The German government has been taking action. In the Basic Constitutional Law of the Federal Republic of Germany (GG) it is stated in Article 3 that no one must be disadvantaged because of their disability. The BGG (Law on the Equalization of Persons with Disabilities) was passed in May 2002. The law aims to remove disadvantages and provide an equal participation and self-determined lifestyle. Germany also signed the UN Convention on the Rights of Persons with disabilities in 2007.
When looking at the „Teilhabebericht der Bundesregierung über die Lebenslagen von Menschen mit Behinderungen“ (Participation report about the circumstance of people with disabilities) of the Federal Ministry of Labour and Social Affairs from 2013, one can see that accessible tourism should not be seen as a niche market. 25% of the people in Germany have impairments; almost 27 million people which is about a third of Germany’s population. The report also shows clear problems in the lives of people with disabilities. One of the biggest ones is clearly the lack of self-determination; something that could be greatly improved by better accessibility.
This project looked at the websites of multiple theme parks to find out how big of a topic accessibility is there already.

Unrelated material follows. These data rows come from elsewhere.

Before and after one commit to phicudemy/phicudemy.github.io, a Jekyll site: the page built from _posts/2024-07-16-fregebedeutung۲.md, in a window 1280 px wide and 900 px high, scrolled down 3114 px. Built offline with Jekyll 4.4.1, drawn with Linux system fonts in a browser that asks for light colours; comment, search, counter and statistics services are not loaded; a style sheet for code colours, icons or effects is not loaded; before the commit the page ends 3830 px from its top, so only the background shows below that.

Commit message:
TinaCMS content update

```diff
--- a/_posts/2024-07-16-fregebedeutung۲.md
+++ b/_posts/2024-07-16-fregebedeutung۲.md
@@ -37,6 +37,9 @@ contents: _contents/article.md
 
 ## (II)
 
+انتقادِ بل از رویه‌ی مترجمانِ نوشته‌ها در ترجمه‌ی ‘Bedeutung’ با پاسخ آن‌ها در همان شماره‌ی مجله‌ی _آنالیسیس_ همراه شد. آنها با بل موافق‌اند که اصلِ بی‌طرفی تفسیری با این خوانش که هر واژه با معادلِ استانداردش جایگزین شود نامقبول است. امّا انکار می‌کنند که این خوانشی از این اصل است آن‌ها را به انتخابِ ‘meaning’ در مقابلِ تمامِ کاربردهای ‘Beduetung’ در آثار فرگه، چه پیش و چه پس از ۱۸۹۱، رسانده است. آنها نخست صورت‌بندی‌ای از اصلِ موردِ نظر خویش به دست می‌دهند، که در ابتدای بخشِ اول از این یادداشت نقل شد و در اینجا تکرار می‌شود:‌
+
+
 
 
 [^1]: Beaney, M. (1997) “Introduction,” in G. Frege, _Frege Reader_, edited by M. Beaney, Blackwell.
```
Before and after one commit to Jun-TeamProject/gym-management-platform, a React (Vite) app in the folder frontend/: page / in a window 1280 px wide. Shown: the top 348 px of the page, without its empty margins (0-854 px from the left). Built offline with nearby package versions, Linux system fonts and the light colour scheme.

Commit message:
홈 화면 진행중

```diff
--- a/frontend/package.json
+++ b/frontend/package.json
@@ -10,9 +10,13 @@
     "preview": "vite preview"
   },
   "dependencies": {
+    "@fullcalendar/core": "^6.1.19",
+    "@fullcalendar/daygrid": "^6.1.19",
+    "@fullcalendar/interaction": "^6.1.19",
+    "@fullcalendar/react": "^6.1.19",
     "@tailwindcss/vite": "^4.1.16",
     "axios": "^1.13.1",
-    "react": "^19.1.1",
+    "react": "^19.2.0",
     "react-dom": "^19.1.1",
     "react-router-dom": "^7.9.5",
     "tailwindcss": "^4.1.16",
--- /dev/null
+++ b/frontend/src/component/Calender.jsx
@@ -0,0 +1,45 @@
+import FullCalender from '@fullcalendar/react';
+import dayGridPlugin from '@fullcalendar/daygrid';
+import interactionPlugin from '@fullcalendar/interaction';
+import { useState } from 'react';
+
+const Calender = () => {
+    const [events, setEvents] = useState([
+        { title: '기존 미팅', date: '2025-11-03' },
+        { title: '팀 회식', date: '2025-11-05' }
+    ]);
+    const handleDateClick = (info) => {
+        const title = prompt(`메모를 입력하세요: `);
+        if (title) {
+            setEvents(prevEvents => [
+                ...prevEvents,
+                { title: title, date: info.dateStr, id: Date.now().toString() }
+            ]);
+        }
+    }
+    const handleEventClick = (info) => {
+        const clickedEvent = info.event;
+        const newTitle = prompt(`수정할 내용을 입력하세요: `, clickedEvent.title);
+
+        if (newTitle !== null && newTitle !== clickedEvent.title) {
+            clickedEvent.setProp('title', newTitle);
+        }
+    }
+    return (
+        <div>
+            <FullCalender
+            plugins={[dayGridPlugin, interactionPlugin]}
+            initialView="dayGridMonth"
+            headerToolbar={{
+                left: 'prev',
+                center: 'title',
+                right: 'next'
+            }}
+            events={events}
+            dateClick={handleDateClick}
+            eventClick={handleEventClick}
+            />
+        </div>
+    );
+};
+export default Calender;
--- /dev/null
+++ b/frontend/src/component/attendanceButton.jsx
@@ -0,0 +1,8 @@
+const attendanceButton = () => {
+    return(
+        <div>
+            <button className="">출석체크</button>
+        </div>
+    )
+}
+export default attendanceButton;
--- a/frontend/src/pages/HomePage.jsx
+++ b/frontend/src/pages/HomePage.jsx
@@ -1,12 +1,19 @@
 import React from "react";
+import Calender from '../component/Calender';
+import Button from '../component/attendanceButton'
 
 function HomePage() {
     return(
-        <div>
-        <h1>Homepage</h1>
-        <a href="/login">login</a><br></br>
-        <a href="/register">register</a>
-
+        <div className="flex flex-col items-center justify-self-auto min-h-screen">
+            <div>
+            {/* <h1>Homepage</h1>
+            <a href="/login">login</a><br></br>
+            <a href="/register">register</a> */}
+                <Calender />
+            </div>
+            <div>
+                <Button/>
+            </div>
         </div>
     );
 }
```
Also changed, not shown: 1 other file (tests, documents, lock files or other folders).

All four theme parks (Hansapark, Filmpark Babelsberg, Moviepark, Tropical Islands) had a part of their website dedicated to accessibility, reaching from the status of it to advice. It is obvious that theme parks are aware of the topic, also because their goal is to attract as many different market segments as possible. After just visiting the Tropical Islands theme park it can be said that there is a clear effort for accessibility, seeing that there is even a wheelchair lift to get to a bar on the second floor of a restaurant. Although, universal design did not seem to have been applied from the beginning as there are parts in all parks that are not impossible but harder to access.
When looking at four Western theme parks (Pullman City Harz, Pullman City Bayern, Fred Rai Western City, El Dorado) it is found that their effort is not yet big enough. A big challenge is of course to combine the accessibility of the park with its authenticity. Both the El Dorado and Pullman City Harz lack information on their website. Pullman city Bayern on the other hand has detailed information about the accessibility of the park and even cooperated with another website that concentrates on testing tourism attractions’ accessibility and informing people about it (http://www.holicap.de/Ausflugsziele/Bayerischer-Wald-Niederbayern/ Eging-am-See-Pullman-City-Westernstadt.html).
The El Dorado Western city Templin was looked at more specifically. Although there are no information on the website, the theme park makes a point in offering and improving the accessibility. After visiting the park and interviews with employees it can be said that although the accessibility is far from perfect, the park makes up for it with its attitude. They are eager and happy to help people visiting the park, are aware of the market segment and are in contact with people to find problem areas and solutions. The El Dorado emphasizes their ambition to find individual solutions, because individuality is a main part of the park.
The main problems of accessibility and accessible tourism in Germany and German theme parks lay in the lack of funding, awareness, research and information.
The topic is still often seen as only serving a small, unprofitable group of people and both the general public and tourism students are not brought into contact with the topic enough, causing it to seem smaller than it really is.
Seeing the trends of society and tourism, clear action needs to be taken to guarantee a qualitative tourism product for everybody in the future.
Download this text, with illustrations, in PDF format, from the right-hand panel